SpaceX’s Starship is waiting for FAA approval of an orbital launch attempt
Last week, SpaceX announced it’s poised to launch the fully stacked Starship spacecraft for a first orbital flight test following a launch rehearsal this week and pending regulatory approval. Now SpaceX CEO Elon Musk is confirming it’s ready, with launch “trending towards near the end of third week of April,” Musk wrote in a tweet on Monday.
Starship is SpaceX’s long-awaited flagship spacecraft that’s designed to take astronauts and payloads to deep space — including the Moon and, of course, Mars. Most importantly, the parts are designed to be reusable, and it is paired with a massive booster known as the Super Heavy to get it off the Earth’s surface.
SpaceX’s Starship is fully prepped for testing at the company’s Starbase facility in Boca Chica, Texas.
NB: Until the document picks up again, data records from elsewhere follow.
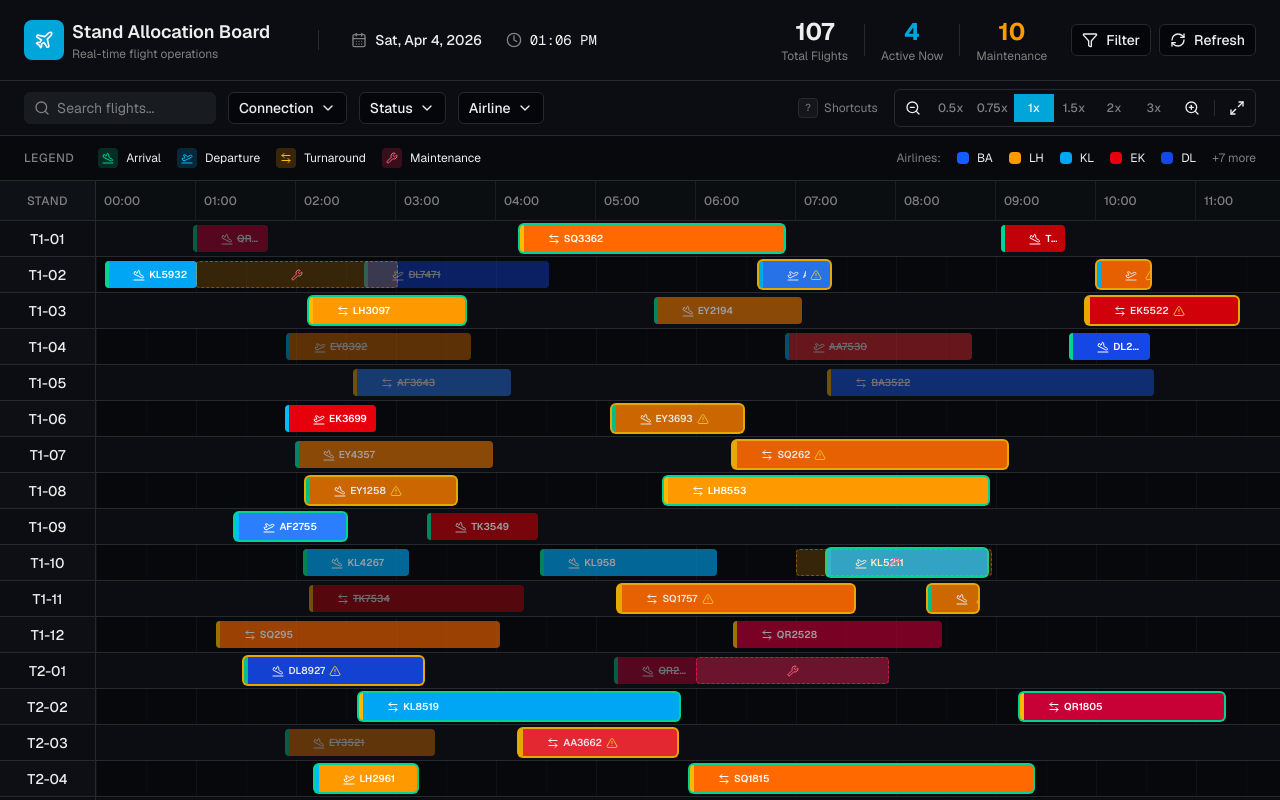
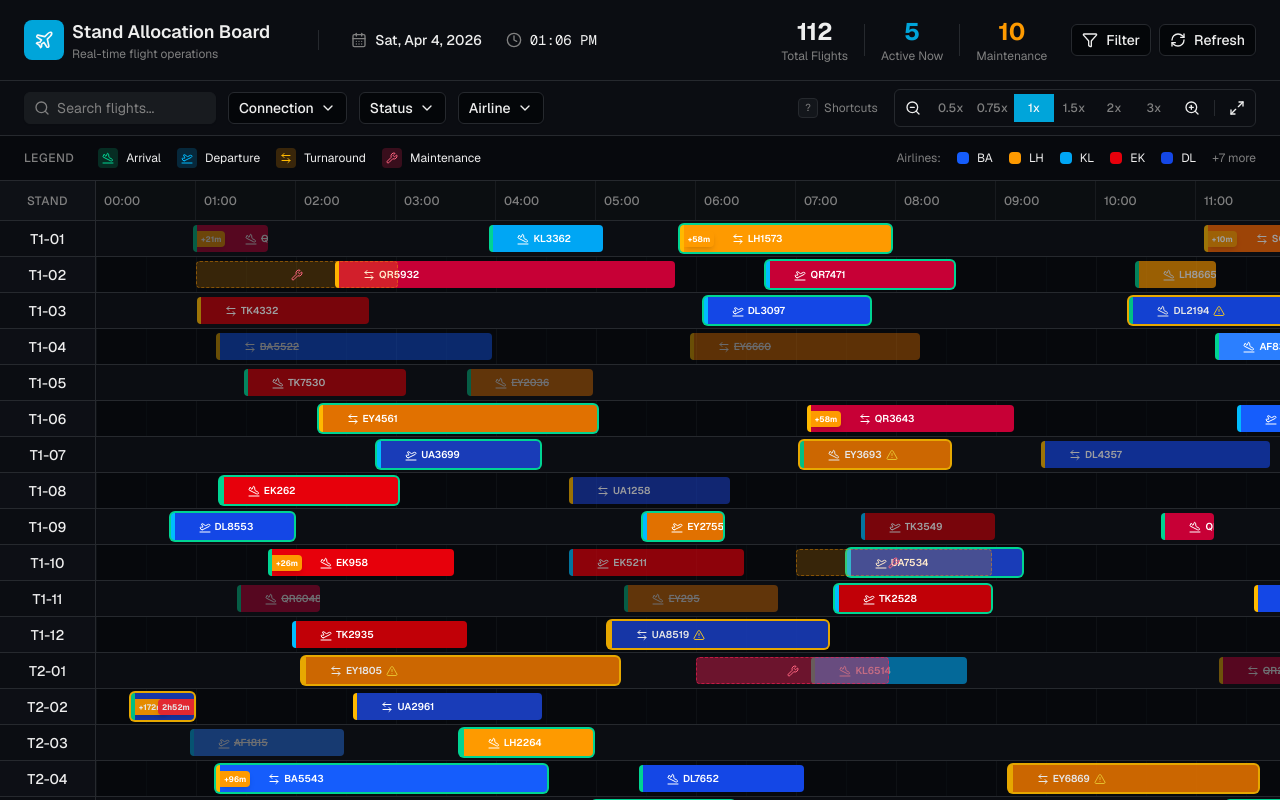
Before and after one commit to AmineBechar96/v0-flight-timeline-board, a Next.js app: page / in a window 1280 px wide. Built offline with nearby package versions, Linux system fonts and the light colour scheme.

Commit message:
feat: add flight delay information and badges\n\nIntroduce 'delayMinutes' field, random delay assignment, and display delays on FlightBlock

```diff
--- a/components/flight-block.tsx
+++ b/components/flight-block.tsx
@@ -80,10 +80,30 @@ export function FlightBlock({
           isConflicting && "bg-red-600 border-red-400"
         )}
       >
-        <GripVertical className="h-3 w-3 shrink-0 opacity-0 group-hover:opacity-60 transition-opacity" />
-        <TypeIcon className="h-3 w-3 shrink-0" />
-        <span className="truncate font-semibold">{flight.flightNumber}</span>
-        {flight.status === "delayed" && <AlertTriangle className="h-3 w-3 shrink-0 text-amber-300" />}
+        {/* Delay badge on left edge */}
+        {flight.delayMinutes && (
+          <div className="absolute left-0 top-0 bottom-0 flex items-center">
+            <div className="bg-amber-500 text-white text-[8px] font-bold px-1 py-0.5 rounded-r shadow-md flex items-center gap-0.5">
+              <span>+{flight.delayMinutes}m</span>
+            </div>
+          </div>
+        )}
+
+        <div className={cn("flex items-center gap-1 flex-1", flight.delayMinutes && "pl-6")}>
+          <GripVertical className="h-3 w-3 shrink-0 opacity-0 group-hover:opacity-60 transition-opacity" />
+          <TypeIcon className="h-3 w-3 shrink-0" />
+          <span className="truncate font-semibold">{flight.flightNumber}</span>
+          {flight.status === "delayed" && <AlertTriangle className="h-3 w-3 shrink-0 text-amber-300" />}
+        </div>
+
+        {/* Delay badge on right edge for longer delays (100+ min) */}
+        {flight.delayMinutes && flight.delayMinutes >= 100 && (
+          <div className="absolute right-0 top-0 bottom-0 flex items-center">
+            <div className="bg-red-500 text-white text-[8px] font-bold px-1 py-0.5 rounded-l shadow-md">
+              {flight.delayMinutes >= 60 ? `${Math.floor(flight.delayMinutes / 60)}h${flight.delayMinutes % 60}m` : `+${flight.delayMinutes}m`}
+            </div>
+          </div>
+        )}
       </div>
 
       {showTooltip && !isDragging && (
@@ -144,6 +164,17 @@ export function FlightBlock({
             </div>
           </div>
 
+          {flight.delayMinutes && (
+            <div className="mt-2 flex items-center gap-2 rounded bg-amber-500/20 px-2 py-1.5 text-xs">
+              <AlertTriangle className="h-3.5 w-3.5 text-amber-400" />
+              <span className="font-medium text-amber-400">
+                Delayed: +{flight.delayMinutes >= 60
+                  ? `${Math.floor(flight.delayMinutes / 60)}h ${flight.delayMinutes % 60}min`
+                  : `${flight.delayMinutes} min`}
+              </span>
+            </div>
+          )}
+
           <div className="mt-2 pt-2 border-t border-border">
             <p className="text-[10px] text-muted-foreground text-center">Drag to reassign stand</p>
           </div>
--- a/lib/mock-flights.ts
+++ b/lib/mock-flights.ts
@@ -18,6 +18,7 @@ export interface Flight {
   status: FlightStatus
   passengers?: number
   gate?: string
+  delayMinutes?: number // delay in minutes (1-400), undefined if no delay
 }
 
 export interface MaintenanceZone {
@@ -104,6 +105,22 @@ export function generateFlights(): Flight[] {
       const duration = type === "turnaround" ? 1.5 + Math.random() * 2 : 0.5 + Math.random() * 1.5
       const status = statuses[Math.floor(Math.random() * statuses.length)]
 
+      // Generate delay for some flights (about 25% chance, weighted towards shorter delays)
+      let delayMinutes: number | undefined = undefined
+      if (Math.random() < 0.25) {
+        // Weighted distribution: more short delays, fewer long delays
+        const delayRandom = Math.random()
+        if (delayRandom < 0.5) {
+          delayMinutes = Math.floor(Math.random() * 30) + 1 // 1-30 min (50% chance)
+        } else if (delayRandom < 0.8) {
+          delayMinutes = Math.floor(Math.random() * 70) + 31 // 31-100 min (30% chance)
+        } else if (delayRandom < 0.95) {
+          delayMinutes = Math.floor(Math.random() * 100) + 101 // 101-200 min (15% chance)
+        } else {
+          delayMinutes = Math.floor(Math.random() * 200) + 201 // 201-400 min (5% chance)
+        }
+      }
+
       flights.push({
         id: `FL-${String(flightId++).padStart(4, "0")}`,
         flightNumber: generateFlightNumber(airline.code),
@@ -120,6 +137,7 @@ export function generateFlights(): Flight[] {
         status,
         passengers: Math.floor(Math.random() * 300) + 50,
         gate: `G${Math.floor(Math.random() * 50) + 1}`,
+        delayMinutes,
       })
 
       currentTime += duration + 0.5 + Math.random() * 3 // Gap between flights
```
Starship had been met with many launch delays, including a major setback last summer when the Federal Aviation Authority (FAA) determined there would be some environmental impact around the base.
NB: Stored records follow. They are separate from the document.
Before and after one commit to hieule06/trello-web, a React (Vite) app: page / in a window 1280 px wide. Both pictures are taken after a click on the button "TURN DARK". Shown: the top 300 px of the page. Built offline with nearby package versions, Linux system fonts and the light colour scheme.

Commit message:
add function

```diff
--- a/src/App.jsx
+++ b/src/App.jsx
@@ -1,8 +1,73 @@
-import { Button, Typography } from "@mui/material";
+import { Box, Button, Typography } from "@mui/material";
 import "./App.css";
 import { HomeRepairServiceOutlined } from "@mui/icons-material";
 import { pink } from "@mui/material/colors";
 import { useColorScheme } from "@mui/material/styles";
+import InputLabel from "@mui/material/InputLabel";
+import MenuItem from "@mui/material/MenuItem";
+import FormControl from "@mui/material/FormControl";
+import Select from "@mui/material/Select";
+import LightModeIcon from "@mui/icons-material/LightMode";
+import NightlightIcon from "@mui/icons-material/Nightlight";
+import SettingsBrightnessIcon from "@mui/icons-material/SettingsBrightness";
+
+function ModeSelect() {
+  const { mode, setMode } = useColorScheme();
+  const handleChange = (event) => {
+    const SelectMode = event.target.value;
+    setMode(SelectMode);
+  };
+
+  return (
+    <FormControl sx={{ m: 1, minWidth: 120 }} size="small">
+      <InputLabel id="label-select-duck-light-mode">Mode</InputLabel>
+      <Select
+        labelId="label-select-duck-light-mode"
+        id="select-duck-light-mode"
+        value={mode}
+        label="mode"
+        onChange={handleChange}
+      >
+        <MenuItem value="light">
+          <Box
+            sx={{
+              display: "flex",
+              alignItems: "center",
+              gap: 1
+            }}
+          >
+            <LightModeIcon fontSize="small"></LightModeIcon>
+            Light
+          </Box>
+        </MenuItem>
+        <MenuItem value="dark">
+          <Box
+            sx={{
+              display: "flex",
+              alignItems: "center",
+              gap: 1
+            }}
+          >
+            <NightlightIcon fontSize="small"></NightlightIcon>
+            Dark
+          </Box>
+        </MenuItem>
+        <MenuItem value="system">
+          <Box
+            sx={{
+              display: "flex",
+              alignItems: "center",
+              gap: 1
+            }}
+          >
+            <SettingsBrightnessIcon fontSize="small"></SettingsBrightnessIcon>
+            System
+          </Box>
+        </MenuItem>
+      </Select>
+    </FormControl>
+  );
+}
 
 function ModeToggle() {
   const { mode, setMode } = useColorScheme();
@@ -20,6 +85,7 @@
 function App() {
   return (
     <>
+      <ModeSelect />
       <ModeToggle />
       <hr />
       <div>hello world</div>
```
But now all that’s left to get Starship and Super Heavy off the ground is a license from the FAA. “The FAA will make a license determination only after the agency is satisfied SpaceX meets all licensing, safety and other regulatory requirements,” an FAA spokesperson stated in an email to The Street.
According to the FAA’s Operations Plan Advisory, the Super Heavy might be slated for launch on April 17th, with backup dates for each subsequent day after through the 22nd. Sources communicating to Ars Technica say SpaceX is working closely with the FAA and that it’s expected that the regulatory body will finally provide a license.
Should the April 17th launch date become reality, that means SpaceX is only one week away from finally launching the Super Heavy, which has never yet been done. It’s expected that once launched, the Super Heavy and Starship will separate, then the Super Heavy will head to the Gulf of Mexico while Starship will travel into orbit. Shortly after, Starship will then reenter Earth’s atmosphere and vertically land in the Pacific Ocean near Hawaii.